'Adrienne turned up the collar of her sweater around
her throat, and, when she and the man who had waited,
stood leaning on the rail of the footbridge, she laid a
hand on his arm.
"Has the water flowed by my mill, Wilfred" she
"What do you mean" His voice trembled.
"Will you have anything to ask me when Christmas
"If I can wait that long, Drennie," he told her.
"Don't wait, dear," she suddenly exclaimed, turning
toward him, and raising eyes that held his answer. "Ask
But the question which he asked was one that his
lips smothered as he pressed them against her own.
Back where the poplar threw its sooty shadow on the
road, two figures sat close together on the top of a
stile, talking happily in whispers. A girl raised her
face, and the moon shone on the deepness of her eyes, as
her lips curved in a trembling smile.
"You've come back, Samson," she said in a low voice,
"but, if I'd known how lovely she was, I'd have given
up hoping. I don't see what made you come."
Her voice dropped again into the tender cadence of
"I couldn't live withouten ye, Samson. I jest couldn't
do hit." Would he remember when she had said that
"I reckon, Sally," he promptly told her, "I couldn't
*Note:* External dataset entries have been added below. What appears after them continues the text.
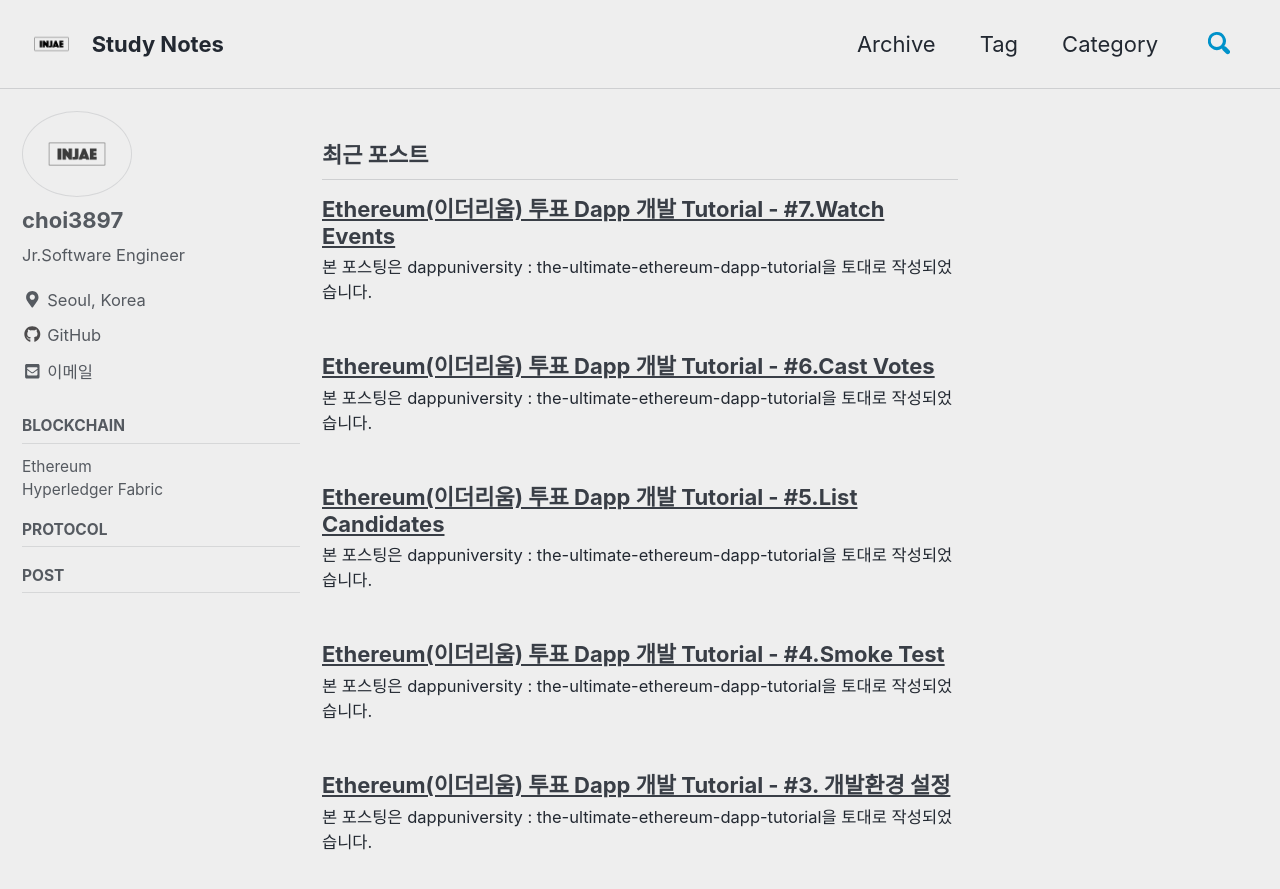
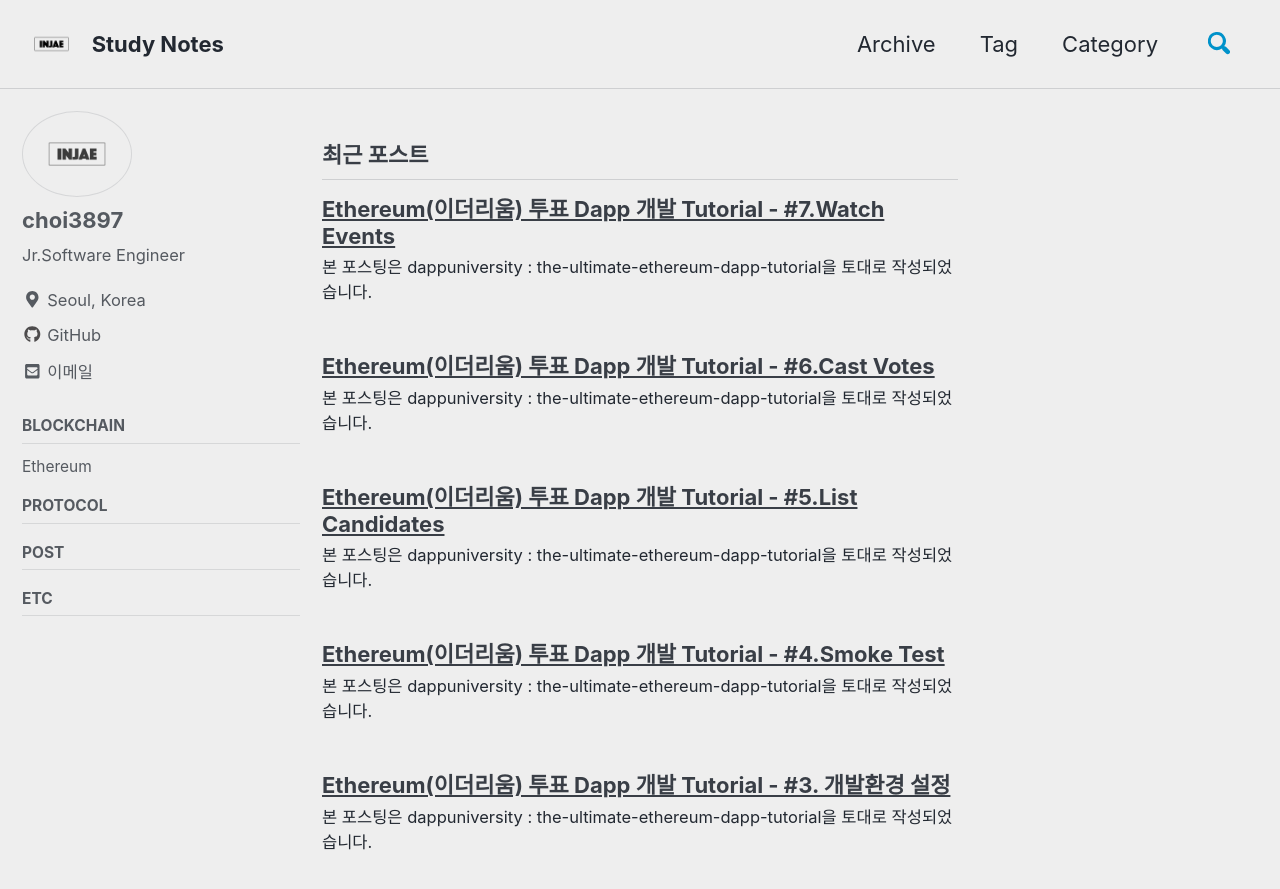
Before and after one commit to choi3897/choi3897.github.io, a Jekyll site: the page built from index.html, in a window 1280 px wide and 900 px high. Shown: the top 889 px of the window. Built offline with Jekyll 4.4.1, drawn with Linux system fonts in a browser that asks for light colours; cached includes are drawn as plain includes; nearby versions of some CDN libraries; the list of posts is cut into pages by our own code.

Commit message:
update categories

```diff
--- a/_data/navigation.yml
+++ b/_data/navigation.yml
@@ -16,9 +16,9 @@ posts:
     children:
       - title: "Ethereum"
         url: /categories/#ethereum
-      - title: "Hyperledger Fabric"
-        url: /categories/#hyperledger-fabric/
   - title: "Protocol"
-    url: "/categories/#protocol/"
+    url: /categories/#protocol
   - title: "Post"
-    url: /categories/#post/
+    url: /categories/#post
+  - title: "Etc"
+    url: /categories/#etc
```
live withouten you, neither." Then, he added, fervently,
"I'm plumb dead shore I couldn't."